EXERCISE DETAILS -
Search the entries below for the word "return", then copy each line in which it is found.
- - - -
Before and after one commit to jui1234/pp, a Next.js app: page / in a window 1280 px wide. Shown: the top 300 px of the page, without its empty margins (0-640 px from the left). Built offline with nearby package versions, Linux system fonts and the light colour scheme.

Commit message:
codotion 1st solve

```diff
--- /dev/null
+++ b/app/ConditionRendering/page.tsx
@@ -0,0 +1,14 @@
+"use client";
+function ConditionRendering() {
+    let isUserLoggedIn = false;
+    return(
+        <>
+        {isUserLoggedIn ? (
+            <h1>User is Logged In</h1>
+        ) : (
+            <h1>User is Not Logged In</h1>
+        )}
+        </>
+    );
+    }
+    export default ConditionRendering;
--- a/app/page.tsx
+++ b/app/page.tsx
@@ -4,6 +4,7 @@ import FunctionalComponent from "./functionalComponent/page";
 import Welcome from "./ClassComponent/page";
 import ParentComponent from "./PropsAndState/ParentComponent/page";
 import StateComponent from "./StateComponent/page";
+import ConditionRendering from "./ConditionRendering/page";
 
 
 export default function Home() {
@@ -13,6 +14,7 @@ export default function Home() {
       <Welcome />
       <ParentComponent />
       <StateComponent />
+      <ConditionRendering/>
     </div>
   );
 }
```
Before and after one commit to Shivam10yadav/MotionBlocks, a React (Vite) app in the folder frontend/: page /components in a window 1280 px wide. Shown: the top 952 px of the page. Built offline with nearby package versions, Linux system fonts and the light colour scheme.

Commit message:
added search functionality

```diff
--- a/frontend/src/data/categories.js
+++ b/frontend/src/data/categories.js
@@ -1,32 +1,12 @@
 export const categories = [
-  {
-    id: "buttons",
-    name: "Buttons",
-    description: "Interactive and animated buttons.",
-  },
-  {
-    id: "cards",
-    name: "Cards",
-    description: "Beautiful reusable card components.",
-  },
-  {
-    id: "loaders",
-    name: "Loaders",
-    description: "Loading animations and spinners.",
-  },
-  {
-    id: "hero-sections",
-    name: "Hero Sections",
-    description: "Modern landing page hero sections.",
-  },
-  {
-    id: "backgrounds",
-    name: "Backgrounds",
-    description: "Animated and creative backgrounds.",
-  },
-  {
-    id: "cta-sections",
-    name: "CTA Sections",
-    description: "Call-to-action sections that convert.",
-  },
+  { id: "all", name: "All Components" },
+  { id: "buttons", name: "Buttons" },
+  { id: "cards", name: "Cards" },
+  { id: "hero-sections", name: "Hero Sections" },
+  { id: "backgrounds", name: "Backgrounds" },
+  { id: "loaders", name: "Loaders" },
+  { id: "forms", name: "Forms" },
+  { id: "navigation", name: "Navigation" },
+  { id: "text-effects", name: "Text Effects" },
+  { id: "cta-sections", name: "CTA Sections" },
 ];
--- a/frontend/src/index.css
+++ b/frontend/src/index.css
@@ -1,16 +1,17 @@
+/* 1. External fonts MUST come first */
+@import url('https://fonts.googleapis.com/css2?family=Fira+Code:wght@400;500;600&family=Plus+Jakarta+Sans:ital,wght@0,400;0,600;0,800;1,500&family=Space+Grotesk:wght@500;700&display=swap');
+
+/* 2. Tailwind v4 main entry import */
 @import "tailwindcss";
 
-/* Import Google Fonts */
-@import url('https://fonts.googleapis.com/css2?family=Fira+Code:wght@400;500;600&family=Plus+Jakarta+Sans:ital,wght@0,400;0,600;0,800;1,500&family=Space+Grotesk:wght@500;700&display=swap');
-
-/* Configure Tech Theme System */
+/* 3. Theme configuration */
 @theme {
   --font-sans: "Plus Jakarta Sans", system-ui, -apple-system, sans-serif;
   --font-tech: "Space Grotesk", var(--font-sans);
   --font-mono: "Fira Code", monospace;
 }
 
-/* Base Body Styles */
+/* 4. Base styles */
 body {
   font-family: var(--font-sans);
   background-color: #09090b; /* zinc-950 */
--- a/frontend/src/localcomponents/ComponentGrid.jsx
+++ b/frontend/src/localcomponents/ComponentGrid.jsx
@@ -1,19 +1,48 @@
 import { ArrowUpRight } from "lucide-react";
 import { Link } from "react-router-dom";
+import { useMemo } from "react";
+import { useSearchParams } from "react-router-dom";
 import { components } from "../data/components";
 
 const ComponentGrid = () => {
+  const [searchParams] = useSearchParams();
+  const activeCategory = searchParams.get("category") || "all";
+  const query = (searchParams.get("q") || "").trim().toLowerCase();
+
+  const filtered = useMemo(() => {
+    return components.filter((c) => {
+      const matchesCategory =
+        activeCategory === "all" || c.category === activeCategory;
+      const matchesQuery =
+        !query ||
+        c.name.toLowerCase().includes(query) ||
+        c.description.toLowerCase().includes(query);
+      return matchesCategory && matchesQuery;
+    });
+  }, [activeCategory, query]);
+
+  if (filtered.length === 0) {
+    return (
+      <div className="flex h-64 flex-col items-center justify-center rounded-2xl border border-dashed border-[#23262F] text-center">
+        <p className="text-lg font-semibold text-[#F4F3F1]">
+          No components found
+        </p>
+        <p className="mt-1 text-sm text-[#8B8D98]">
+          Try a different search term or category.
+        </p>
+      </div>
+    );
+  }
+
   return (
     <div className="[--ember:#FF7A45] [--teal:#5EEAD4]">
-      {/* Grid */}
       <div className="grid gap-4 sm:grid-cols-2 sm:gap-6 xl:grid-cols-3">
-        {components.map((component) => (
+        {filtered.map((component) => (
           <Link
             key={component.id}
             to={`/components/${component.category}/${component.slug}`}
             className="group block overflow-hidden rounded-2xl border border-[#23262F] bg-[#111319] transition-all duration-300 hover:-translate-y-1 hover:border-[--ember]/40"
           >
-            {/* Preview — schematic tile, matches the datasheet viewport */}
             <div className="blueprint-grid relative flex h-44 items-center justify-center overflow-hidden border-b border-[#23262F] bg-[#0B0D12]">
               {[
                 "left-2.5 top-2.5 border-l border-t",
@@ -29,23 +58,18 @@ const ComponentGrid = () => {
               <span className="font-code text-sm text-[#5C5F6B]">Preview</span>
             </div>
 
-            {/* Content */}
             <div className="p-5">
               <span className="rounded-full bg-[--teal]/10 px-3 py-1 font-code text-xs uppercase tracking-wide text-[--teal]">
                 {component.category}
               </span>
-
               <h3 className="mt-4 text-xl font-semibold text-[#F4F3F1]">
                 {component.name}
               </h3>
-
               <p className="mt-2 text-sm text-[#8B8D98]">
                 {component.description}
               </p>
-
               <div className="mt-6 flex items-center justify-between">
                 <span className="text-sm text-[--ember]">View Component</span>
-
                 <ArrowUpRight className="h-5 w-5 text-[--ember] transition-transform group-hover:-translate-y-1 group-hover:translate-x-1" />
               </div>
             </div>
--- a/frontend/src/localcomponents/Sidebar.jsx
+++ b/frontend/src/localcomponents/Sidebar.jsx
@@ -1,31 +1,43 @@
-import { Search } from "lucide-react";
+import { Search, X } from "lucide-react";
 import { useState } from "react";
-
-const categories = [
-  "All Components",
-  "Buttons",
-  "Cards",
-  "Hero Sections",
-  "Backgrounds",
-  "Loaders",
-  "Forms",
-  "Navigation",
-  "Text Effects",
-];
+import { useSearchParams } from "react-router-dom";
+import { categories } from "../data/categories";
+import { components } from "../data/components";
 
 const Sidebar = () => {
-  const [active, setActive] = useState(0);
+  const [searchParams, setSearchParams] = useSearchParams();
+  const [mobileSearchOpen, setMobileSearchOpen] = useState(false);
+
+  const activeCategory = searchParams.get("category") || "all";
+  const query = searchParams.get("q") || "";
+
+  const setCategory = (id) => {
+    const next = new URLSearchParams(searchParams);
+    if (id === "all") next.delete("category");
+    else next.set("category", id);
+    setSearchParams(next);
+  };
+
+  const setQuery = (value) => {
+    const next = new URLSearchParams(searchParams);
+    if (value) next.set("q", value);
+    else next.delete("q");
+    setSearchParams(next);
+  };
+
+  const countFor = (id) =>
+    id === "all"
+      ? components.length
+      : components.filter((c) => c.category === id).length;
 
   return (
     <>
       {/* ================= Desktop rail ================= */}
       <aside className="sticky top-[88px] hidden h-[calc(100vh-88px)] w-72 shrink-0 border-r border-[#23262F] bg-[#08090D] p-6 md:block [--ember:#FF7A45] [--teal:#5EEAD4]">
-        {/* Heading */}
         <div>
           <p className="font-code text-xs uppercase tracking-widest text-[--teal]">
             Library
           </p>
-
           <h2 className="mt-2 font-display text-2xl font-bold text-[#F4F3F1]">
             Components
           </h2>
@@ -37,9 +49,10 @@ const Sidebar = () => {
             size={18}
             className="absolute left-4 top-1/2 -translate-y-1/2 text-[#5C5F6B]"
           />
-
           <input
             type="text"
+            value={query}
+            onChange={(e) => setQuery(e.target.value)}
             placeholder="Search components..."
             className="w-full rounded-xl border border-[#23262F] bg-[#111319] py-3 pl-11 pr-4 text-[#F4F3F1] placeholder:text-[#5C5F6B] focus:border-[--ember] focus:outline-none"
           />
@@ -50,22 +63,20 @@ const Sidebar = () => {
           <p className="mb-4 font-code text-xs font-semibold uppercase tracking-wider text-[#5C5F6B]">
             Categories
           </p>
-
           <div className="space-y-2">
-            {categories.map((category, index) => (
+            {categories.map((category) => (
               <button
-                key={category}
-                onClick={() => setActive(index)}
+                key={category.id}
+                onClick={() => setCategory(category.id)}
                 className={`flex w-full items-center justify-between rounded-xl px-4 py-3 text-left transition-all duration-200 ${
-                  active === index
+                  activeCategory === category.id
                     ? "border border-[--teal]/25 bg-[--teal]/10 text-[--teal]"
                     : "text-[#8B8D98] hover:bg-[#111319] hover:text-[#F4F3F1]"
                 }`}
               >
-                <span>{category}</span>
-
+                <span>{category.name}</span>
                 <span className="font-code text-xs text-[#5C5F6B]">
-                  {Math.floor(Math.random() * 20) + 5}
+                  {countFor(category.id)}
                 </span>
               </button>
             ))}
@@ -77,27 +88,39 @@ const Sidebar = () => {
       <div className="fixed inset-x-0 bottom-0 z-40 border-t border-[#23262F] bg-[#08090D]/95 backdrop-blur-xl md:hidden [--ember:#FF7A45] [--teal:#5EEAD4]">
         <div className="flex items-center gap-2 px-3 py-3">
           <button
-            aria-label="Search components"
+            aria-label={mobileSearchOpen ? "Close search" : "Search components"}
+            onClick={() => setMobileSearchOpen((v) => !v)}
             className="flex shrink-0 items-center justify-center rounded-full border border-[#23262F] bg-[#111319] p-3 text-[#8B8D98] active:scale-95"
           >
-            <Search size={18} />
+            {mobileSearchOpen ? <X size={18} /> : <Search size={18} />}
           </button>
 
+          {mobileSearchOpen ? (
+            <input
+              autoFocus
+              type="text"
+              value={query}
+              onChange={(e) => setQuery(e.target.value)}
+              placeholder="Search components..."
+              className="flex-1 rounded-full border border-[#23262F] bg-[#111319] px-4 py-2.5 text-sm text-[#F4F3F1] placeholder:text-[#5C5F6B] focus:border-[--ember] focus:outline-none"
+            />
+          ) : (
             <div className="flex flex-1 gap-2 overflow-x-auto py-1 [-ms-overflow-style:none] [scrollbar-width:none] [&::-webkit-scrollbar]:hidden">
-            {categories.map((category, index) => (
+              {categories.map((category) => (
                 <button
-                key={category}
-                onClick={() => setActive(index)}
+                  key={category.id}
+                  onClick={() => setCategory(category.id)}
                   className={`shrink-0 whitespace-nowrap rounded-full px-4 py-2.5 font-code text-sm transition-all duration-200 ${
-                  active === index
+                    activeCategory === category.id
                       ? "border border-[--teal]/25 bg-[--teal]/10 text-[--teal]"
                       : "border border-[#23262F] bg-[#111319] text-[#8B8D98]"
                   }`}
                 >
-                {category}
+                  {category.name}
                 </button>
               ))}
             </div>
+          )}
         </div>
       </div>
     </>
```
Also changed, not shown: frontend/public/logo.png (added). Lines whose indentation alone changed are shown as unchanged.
- - - -
SOLUTION FOR THIS TASK -
+    return(
+    return components.filter((c) => {
+      return matchesCategory && matchesQuery;
+    return (
   return (
   return (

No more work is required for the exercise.